She tells clients that one of the simplest ways to improve their sleep is to switch off all digital devices before bed, as many people don’t consider just how disruptive notification noises and blue light from devices are to rest. 

Taylor comments, “The intake of information, whether from watching reports on the news, reading posts on social media or late-night texts, has the tendency to keep our minds ticking over and increase stress hormones in the body – not what is needed before we retire to bed.

“Avoiding social media and the news in the late evening can alleviate unnecessary stress and reduce tension for a more relaxed feeling.”

Breus devised a method for his patients to use during that last hour before bed to prepare for sleep as much as possible: “20 minutes of those small things that just need to get done before bed, followed by 20 minutes of bedtime hygiene (personal practices or habits that are necessary for a good night’s sleep), and finally, 20 minutes of meditation, relaxation or massage.”

Regulating what you put into your body before bedtime also helps to improve sleep and can have long term effects. “A poor night’s sleep can leave us feeling tired the next day, with caffeinated drinks such as tea, coffee and energy drinks seen as the boost we need,” says Taylor.

“However, when consumed in the afternoon and early evening, these stimulating beverages can then keep us alert, impacting our next sleep time. Chamomile and valerian teas are widely available and are well regarded for their soothing actions to relax the senses and induce restful slumber.

“While drinking alcohol to help you relax and fall asleep faster can be an attractive option, it can affect the quantity and quality of your sleep by disrupting your slumber later in the night with potential bathroom visits.”

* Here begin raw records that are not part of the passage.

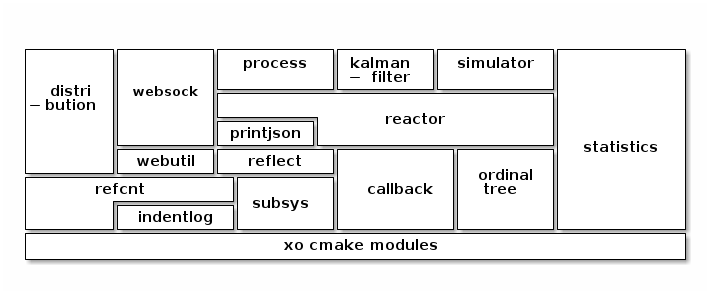
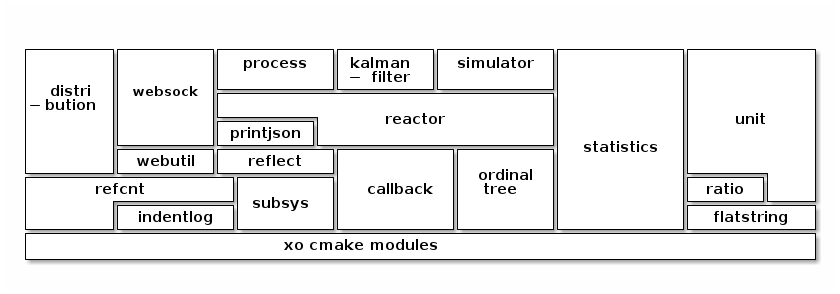
update

diff --git a/sw/xo.html b/sw/xo.html
@@ -3,7 +3,7 @@
 "http://www.w3.org/TR/xhtml1/DTD/xhtml1-strict.dtd">
 <html xmlns="http://www.w3.org/1999/xhtml" lang="en" xml:lang="en">
 <head>
-<!-- 2024-04-18 Thu 18:04 -->
+<!-- 2024-04-25 Thu 18:08 -->
 <meta http-equiv="Content-Type" content="text/html;charset=utf-8" />
 <meta name="viewport" content="width=device-width, initial-scale=1" />
 <title>xo libraries</title>
@@ -115,6 +115,7 @@ data structures
 dimension [wip]
 </p>
 <ul class="org-ul">
+<li><a href="https://github.com/rconybea/xo-unit">xo-unit</a> header-only.  no-alloc constexpr exact unit conversions with some fractional-dimension support.</li>
 <li><a href="https://github.com/rconybea/xo-ratio">xo-ratio</a> header-only.  no-alloc constexpr exact ratio arithmetic.</li>
 <li><a href="https://github.com/rconybea/xo-flatstring">xo-flatstring</a> header-only. no-alloc plain-old-data constexpr string implementation</li>
 </ul>
@@ -215,7 +216,7 @@ Each python library <code>pyfoo</code> depends on similarly-named c++ library <c
 </div>
 <div id="postamble" class="status">
 <p class="author">Author: Roland Conybeare</p>
-<p class="date">Created: 2024-04-18 Thu 18:04</p>
+<p class="date">Created: 2024-04-25 Thu 18:08</p>
 <p class="validation"><a href="https://validator.w3.org/check?uri=referer">Validate</a></p>
 </div>
 </body>

diff --git a/orgpub/org-examples-src.html b/orgpub/org-examples-src.html
@@ -3,7 +3,7 @@
 "http://www.w3.org/TR/xhtml1/DTD/xhtml1-strict.dtd">
 <html xmlns="http://www.w3.org/1999/xhtml" lang="en" xml:lang="en">
 <head>
-<!-- 2024-04-18 Thu 18:04 -->
+<!-- 2024-04-25 Thu 18:08 -->
 <meta http-equiv="Content-Type" content="text/html;charset=utf-8" />
 <meta name="viewport" content="width=device-width, initial-scale=1" />
 <title>org-examples source</title>
@@ -222,7 +222,7 @@ org_html_manager.setup();  // activate after the parameters are set
  <a accesskey="H" href="../index.html"> HOME </a>
 </div><div id="content" class="content">
 <h1 class="title">org-examples source</h1>
-<pre class="example" id="org3b9a980">
+<pre class="example" id="org2433192">
 #+title: org-mode examples / tutorial
 # H:2   controls section numbering.
 #       number top-level and second-level headings only
@@ -310,7 +310,7 @@ org_html_manager.setup();  // activate after the parameters are set
 </div>
 <div id="postamble" class="status">
 <p class="author">Author: Roland Conybeare</p>
-<p class="date">Created: 2024-04-18 Thu 18:04</p>
+<p class="date">Created: 2024-04-25 Thu 18:08</p>
 <p class="validation"><a href="https://validator.w3.org/check?uri=referer">Validate</a></p>
 </div>
 </body>

diff --git a/d3/drag4/index-src.html b/d3/drag4/index-src.html
@@ -3,7 +3,7 @@
 "http://www.w3.org/TR/xhtml1/DTD/xhtml1-strict.dtd">
 <html xmlns="http://www.w3.org/1999/xhtml" lang="en" xml:lang="en">
 <head>
-<!-- 2024-04-18 Thu 18:04 -->
+<!-- 2024-04-25 Thu 18:08 -->
 <meta http-equiv="Content-Type" content="text/html;charset=utf-8" />
 <meta name="viewport" content="width=device-width, initial-scale=1" />
 <title>d3/drag4 .org source</title>
@@ -222,7 +222,7 @@ org_html_manager.setup();  // activate after the parameters are set
  <a accesskey="H" href="../../index.html"> HOME </a>
 </div><div id="content" class="content">
 <h1 class="title">d3/drag4 .org source</h1>
-<pre class="example" id="org1654733">
+<pre class="example" id="orgc733e67">
 #+title: d3 draggable object example #4 -- parametric + improved selection identification
 #
 # org-publish options
@@ -434,7 +434,7 @@ org_html_manager.setup();  // activate after the parameters are set
 </div>
 <div id="postamble" class="status">
 <p class="author">Author: Roland Conybeare</p>
-<p class="date">Created: 2024-04-18 Thu 18:04</p>
+<p class="date">Created: 2024-04-25 Thu 18:08</p>
 <p class="validation"><a href="https://validator.w3.org/check?uri=referer">Validate</a></p>
 </div>
 </body>

diff --git a/d3/drag5/index-src.html b/d3/drag5/index-src.html
@@ -3,7 +3,7 @@
 "http://www.w3.org/TR/xhtml1/DTD/xhtml1-strict.dtd">
 <html xmlns="http://www.w3.org/1999/xhtml" lang="en" xml:lang="en">
 <head>
-<!-- 2024-04-18 Thu 18:04 -->
+<!-- 2024-04-25 Thu 18:08 -->
 <meta http-equiv="Content-Type" content="text/html;charset=utf-8" />
 <meta name="viewport" content="width=device-width, initial-scale=1" />
 <title>d3/drag5 .org source</title>
@@ -222,7 +222,7 @@ org_html_manager.setup();  // activate after the parameters are set
  <a accesskey="H" href="../../index.html"> HOME </a>
 </div><div id="content" class="content">
 <h1 class="title">d3/drag5 .org source</h1>
-<pre class="example" id="org3747ee6">
+<pre class="example" id="org5210cf2">
 #+title: d3 draggable object example #5 -- parametric + tangent line
 #
 # org-publish options
@@ -401,7 +401,7 @@ org_html_manager.setup();  // activate after the parameters are set
 </div>
 <div id="postamble" class="status">
 <p class="author">Author: Roland Conybeare</p>
-<p class="date">Created: 2024-04-18 Thu 18:04</p>
+<p class="date">Created: 2024-04-25 Thu 18:08</p>
 <p class="validation"><a href="https://validator.w3.org/check?uri=referer">Validate</a></p>
 </div>
 </body>

diff --git a/d3/drag1/index-src.html b/d3/drag1/index-src.html
@@ -3,7 +3,7 @@
 "http://www.w3.org/TR/xhtml1/DTD/xhtml1-strict.dtd">
 <html xmlns="http://www.w3.org/1999/xhtml" lang="en" xml:lang="en">
 <head>
-<!-- 2024-04-18 Thu 18:04 -->
+<!-- 2024-04-25 Thu 18:08 -->
 <meta http-equiv="Content-Type" content="text/html;charset=utf-8" />
 <meta name="viewport" content="width=device-width, initial-scale=1" />
 <title>d3/drag1 .org source</title>
@@ -222,7 +222,7 @@ org_html_manager.setup();  // activate after the parameters are set
  <a accesskey="H" href="../../index.html"> HOME </a>
 </div><div id="content" class="content">
 <h1 class="title">d3/drag1 .org source</h1>
-<pre class="example" id="org97277d4">
+<pre class="example" id="org768589b">
 #+title: d3 draggable object example #1 -- standalone
 #
 # org-publish options
@@ -291,7 +291,7 @@ org_html_manager.setup();  // activate after the parameters are set
 </div>
 <div id="postamble" class="status">
 <p class="author">Author: Roland Conybeare</p>
-<p class="date">Created: 2024-04-18 Thu 18:04</p>
+<p class="date">Created: 2024-04-25 Thu 18:08</p>
 <p class="validation"><a href="https://validator.w3.org/check?uri=referer">Validate</a></p>
 </div>
 </body>

diff --git a/d3/drag3/index-src.html b/d3/drag3/index-src.html
@@ -3,7 +3,7 @@
 "http://www.w3.org/TR/xhtml1/DTD/xhtml1-strict.dtd">
 <html xmlns="http://www.w3.org/1999/xhtml" lang="en" xml:lang="en">
 <head>
-<!-- 2024-04-18 Thu 18:04 -->
+<!-- 2024-04-25 Thu 18:08 -->
 <meta http-equiv="Content-Type" content="text/html;charset=utf-8" />
 <meta name="viewport" content="width=device-width, initial-scale=1" />
 <title>d3/drag3 .org source</title>
@@ -222,7 +222,7 @@ org_html_manager.setup();  // activate after the parameters are set
  <a accesskey="H" href="../../index.html"> HOME </a>
 </div><div id="content" class="content">
 <h1 class="title">d3/drag3 .org source</h1>
-<pre class="example" id="org7a005c4">
+<pre class="example" id="org4a407d7">
 #+title: d3 draggable object example #3 -- parametric
 #
 # org-publish options
@@ -324,7 +324,7 @@ org_html_manager.setup();  // activate after the parameters are set
 </div>
 <div id="postamble" class="status">
 <p class="author">Author: Roland Conybeare</p>
-<p class="date">Created: 2024-04-18 Thu 18:04</p>
+<p class="date">Created: 2024-04-25 Thu 18:08</p>
 <p class="validation"><a href="https://validator.w3.org/check?uri=referer">Validate</a></p>
 </div>
 </body>

diff --git a/option/blackscholes/index-src.html b/option/blackscholes/index-src.html
@@ -3,7 +3,7 @@
 "http://www.w3.org/TR/xhtml1/DTD/xhtml1-strict.dtd">
 <html xmlns="http://www.w3.org/1999/xhtml" lang="en" xml:lang="en">
 <head>
-<!-- 2024-04-18 Thu 18:04 -->
+<!-- 2024-04-25 Thu 18:08 -->
 <meta http-equiv="Content-Type" content="text/html;charset=utf-8" />
 <meta name="viewport" content="width=device-width, initial-scale=1" />
 <title>option/blackscholes .org source</title>
@@ -222,7 +222,7 @@ org_html_manager.setup();  // activate after the parameters are set
  <a accesskey="H" href="../../index.html"> HOME </a>
 </div><div id="content" class="content">
 <h1 class="title">option/blackscholes .org source</h1>
-<pre class="example" id="org11c228a">
+<pre class="example" id="orga09cb30">
 #+title: black-scholes example
 #
 # org-publish options
@@ -323,7 +323,7 @@ org_html_manager.setup();  // activate after the parameters are set
 </div>
 <div id="postamble" class="status">
 <p class="author">Author: Roland Conybeare</p>
-<p class="date">Created: 2024-04-18 Thu 18:04</p>
+<p class="date">Created: 2024-04-25 Thu 18:08</p>
 <p class="validation"><a href="https://validator.w3.org/check?uri=referer">Validate</a></p>
 </div>
 </body>

diff --git a/index-src.html b/index-src.html
@@ -3,7 +3,7 @@
 "http://www.w3.org/TR/xhtml1/DTD/xhtml1-strict.dtd">
 <html xmlns="http://www.w3.org/1999/xhtml" lang="en" xml:lang="en">
 <head>
-<!-- 2024-04-18 Thu 18:04 -->
+<!-- 2024-04-25 Thu 18:08 -->
 <meta http-equiv="Content-Type" content="text/html;charset=utf-8" />
 <meta name="viewport" content="width=device-width, initial-scale=1" />
 <title>index.org source</title>
@@ -222,7 +222,7 @@ org_html_manager.setup();  // activate after the parameters are set
  <a accesskey="H" href=""> HOME </a>
 </div><div id="content" class="content">
 <h1 class="title">index.org source</h1>
-<pre class="example" id="orgcbf31c9">
+<pre class="example" id="orgbe7a15c">
 #+title: assorted how-tos
 #+author: Roland Conybeare
 #+email: git3ub@nym.hush.com
@@ -294,7 +294,7 @@ org_html_manager.setup();  // activate after the parameters are set
 </div>
 <div id="postamble" class="status">
 <p class="author">Author: Roland Conybeare</p>
-<p class="date">Created: 2024-04-18 Thu 18:04</p>
+<p class="date">Created: 2024-04-25 Thu 18:08</p>
 <p class="validation"><a href="https://validator.w3.org/check?uri=referer">Validate</a></p>
 </div>
 </body>

diff --git a/octave/octave-crib-src.html b/octave/octave-crib-src.html
@@ -3,7 +3,7 @@
 "http://www.w3.org/TR/xhtml1/DTD/xhtml1-strict.dtd">
 <html xmlns="http://www.w3.org/1999/xhtml" lang="en" xml:lang="en">
 <head>
-<!-- 2024-04-18 Thu 18:04 -->
+<!-- 2024-04-25 Thu 18:08 -->
 <meta http-equiv="Content-Type" content="text/html;charset=utf-8" />
 <meta name="viewport" content="width=device-width, initial-scale=1" />
 <title>octave crib .org source</title>
@@ -222,7 +222,7 @@ org_html_manager.setup();  // activate after the parameters are set
  <a accesskey="H" href="../../../index.html"> HOME </a>
 </div><div id="content" class="content">
 <h1 class="title">octave crib .org source</h1>
-<pre class="example" id="orgb397e46">
+<pre class="example" id="org4c6de1f">
 #+title: octave crib
 #
 # org-publish options
@@ -306,7 +306,7 @@ org_html_manager.setup();  // activate after the parameters are set
 </div>
 <div id="postamble" class="status">
 <p class="author">Author: Roland Conybeare</p>
-<p class="date">Created: 2024-04-18 Thu 18:04</p>
+<p class="date">Created: 2024-04-25 Thu 18:08</p>
 <p class="validation"><a href="https://validator.w3.org/check?uri=referer">Validate</a></p>
 </div>
 </body>

diff --git a/xo-unit/README.md b/xo-unit/README.md
@@ -1,0 +1,9 @@
+- In =org-howto=:
+  Otherwise-empty placeholder directory for sphinx-generated xo-unit documentation
+
+- In =public_html/org-howto/xo-unit=:
+  Sphinx-generated documentation in this directory,  copied/installed from somewhere like =xo-unit/.build/docs/sphinx=
+  Entry point will be =org-howto/xo-unit/index.html=
+
+- Note that github jekyll treats directories that begin with underscore as special.
+  Suppress that behavior by creating a =.nojekyll= file in repo root.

How can skincare support the skin’s night-time repair processes?

Using skincare personalised to their individual needs can help clients to maximise the benefits of a good night’s sleep.

Vitamin C is a great ingredient to use at night because this powerful antioxidant can help with cell repair, aid hydration and improve the general health of the skin,” says Hoy.

“Another powerful ingredient, especially if used at night, is niacinamide. It can increase collagen and cell function, reinforce our protective barrier, lock in moisture and prevent moisture loss as we sleep.”

“The final hero ingredient is a retinoid,” adds Stoker. “It will help to regulate the skin, encouraging a natural glow by hydrating, brightening, strengthening collagen and increase healing.”

Don't miss: Tips for better skin during perimenopause and menopause and how to reduce post-acne pigmentation and scarring

PB Admin

PB Admin

Published 15th Mar 2024

Have all the latest news delivered to your inbox

You must be a member to save and like images from the gallery.